__Exercise instructions__: Nothing in the records may be altered, and no picture may be included. Restate them in full.

__Detected change data__:
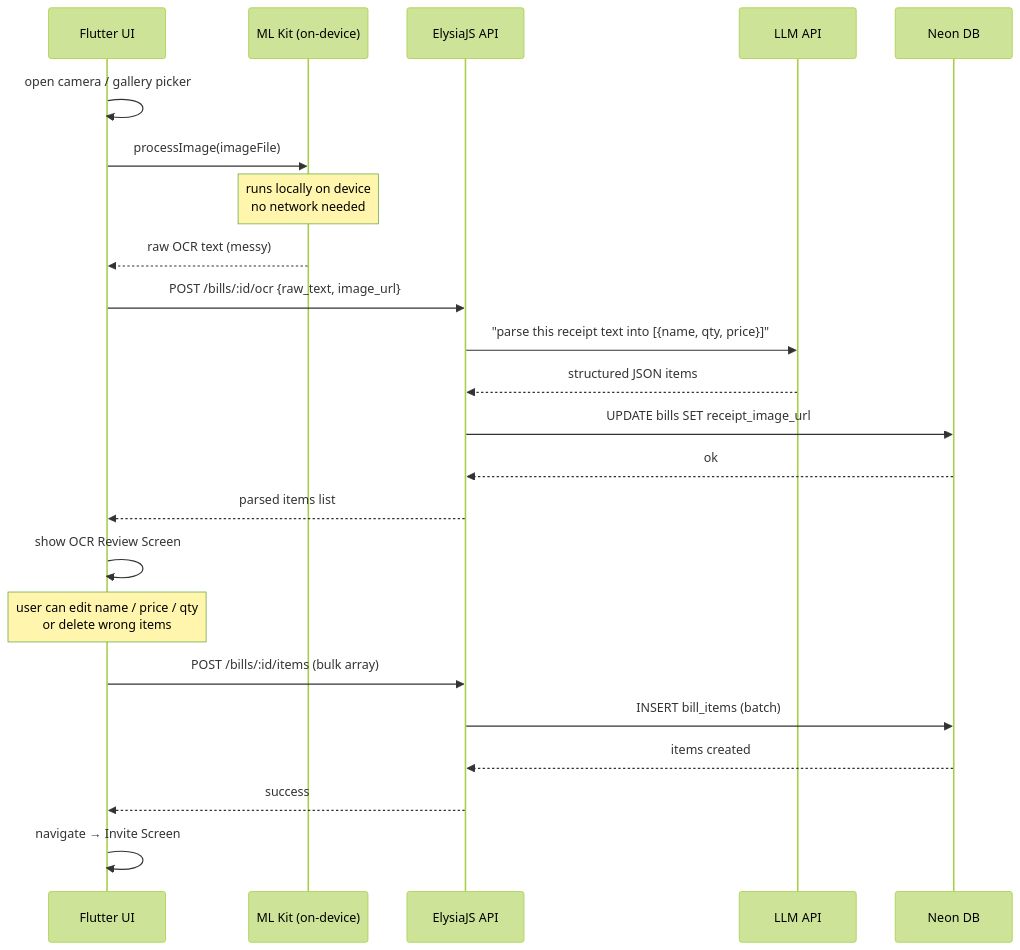
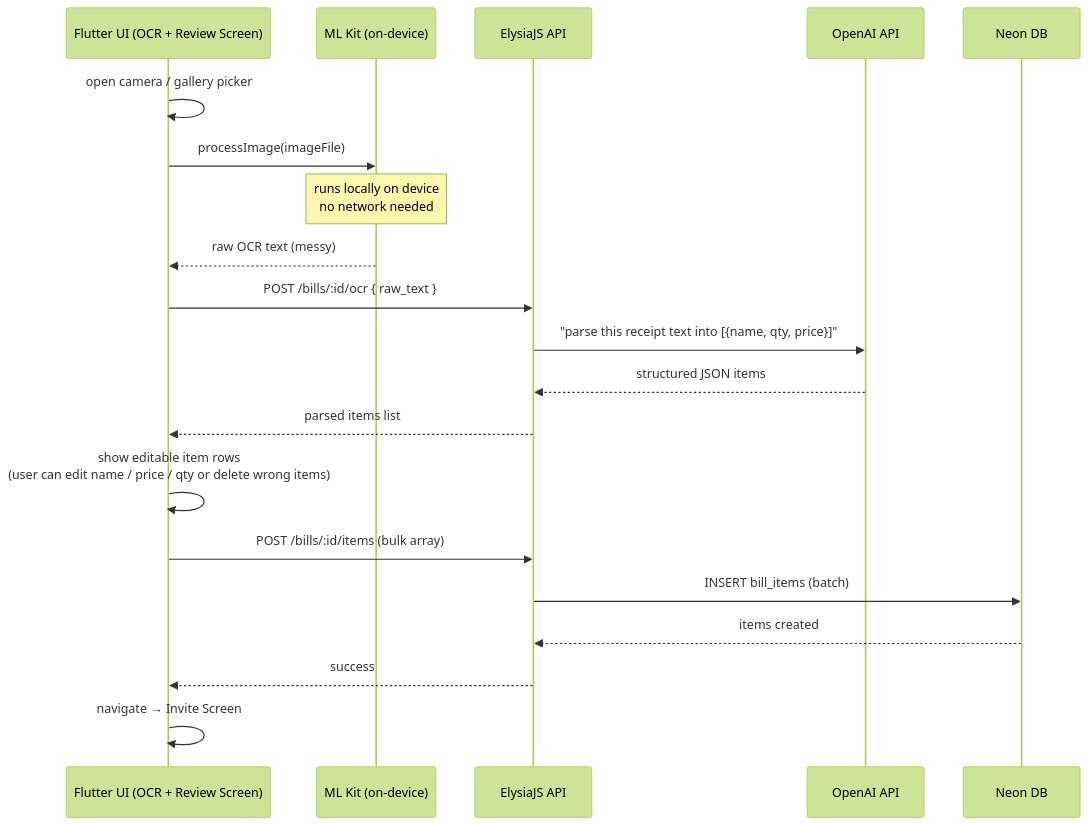
The diagram in docs/03_ocr_flow.mermaid (TunyatapVich/cs356_billgang_project), drawn with Mermaid (forest theme) before and after one commit. The commit also changed 12 other files, not shown here.

Commit message:
feat: improve auth navigation flow during initialization and add error handling to AuthService

```diff
--- a/docs/03_ocr_flow.mermaid
+++ b/docs/03_ocr_flow.mermaid
@@ -1,27 +1,24 @@
 sequenceDiagram
-    participant UI as Flutter UI
+    participant UI as Flutter UI (OCR + Review Screen)
     participant MLKit as ML Kit (on-device)
     participant API as ElysiaJS API
-    participant LLM as LLM API
+    participant LLM as OpenAI API
     participant DB as Neon DB
 
     UI->>UI: open camera / gallery picker
     UI->>MLKit: processImage(imageFile)
     Note over MLKit: runs locally on device<br/>no network needed
     MLKit-->>UI: raw OCR text (messy)
 
-    UI->>API: POST /bills/:id/ocr {raw_text, image_url}
+    UI->>API: POST /bills/:id/ocr { raw_text }
     API->>LLM: "parse this receipt text into [{name, qty, price}]"
     LLM-->>API: structured JSON items
-    API->>DB: UPDATE bills SET receipt_image_url
-    DB-->>API: ok
     API-->>UI: parsed items list
 
-    UI->>UI: show OCR Review Screen
-    Note over UI: user can edit name / price / qty<br/>or delete wrong items
+    UI->>UI: show editable item rows<br/>(user can edit name / price / qty or delete wrong items)
 
     UI->>API: POST /bills/:id/items (bulk array)
     API->>DB: INSERT bill_items (batch)
     DB-->>API: items created
     API-->>UI: success
     UI->>UI: navigate → Invite Screen
```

__Completed task__:
The diagram in docs/03_ocr_flow.mermaid (TunyatapVich/cs356_billgang_project), drawn with Mermaid (forest theme) before and after one commit. The commit also changed 12 other files, not shown here.

Commit message:
feat: improve auth navigation flow during initialization and add error handling to AuthService

```diff
--- a/docs/03_ocr_flow.mermaid
+++ b/docs/03_ocr_flow.mermaid
@@ -1,27 +1,24 @@
 sequenceDiagram
-    participant UI as Flutter UI
+    participant UI as Flutter UI (OCR + Review Screen)
     participant MLKit as ML Kit (on-device)
     participant API as ElysiaJS API
-    participant LLM as LLM API
+    participant LLM as OpenAI API
     participant DB as Neon DB
 
     UI->>UI: open camera / gallery picker
     UI->>MLKit: processImage(imageFile)
     Note over MLKit: runs locally on device<br/>no network needed
     MLKit-->>UI: raw OCR text (messy)
 
-    UI->>API: POST /bills/:id/ocr {raw_text, image_url}
+    UI->>API: POST /bills/:id/ocr { raw_text }
     API->>LLM: "parse this receipt text into [{name, qty, price}]"
     LLM-->>API: structured JSON items
-    API->>DB: UPDATE bills SET receipt_image_url
-    DB-->>API: ok
     API-->>UI: parsed items list
 
-    UI->>UI: show OCR Review Screen
-    Note over UI: user can edit name / price / qty<br/>or delete wrong items
+    UI->>UI: show editable item rows<br/>(user can edit name / price / qty or delete wrong items)
 
     UI->>API: POST /bills/:id/items (bulk array)
     API->>DB: INSERT bill_items (batch)
     DB-->>API: items created
     API-->>UI: success
     UI->>UI: navigate → Invite Screen
```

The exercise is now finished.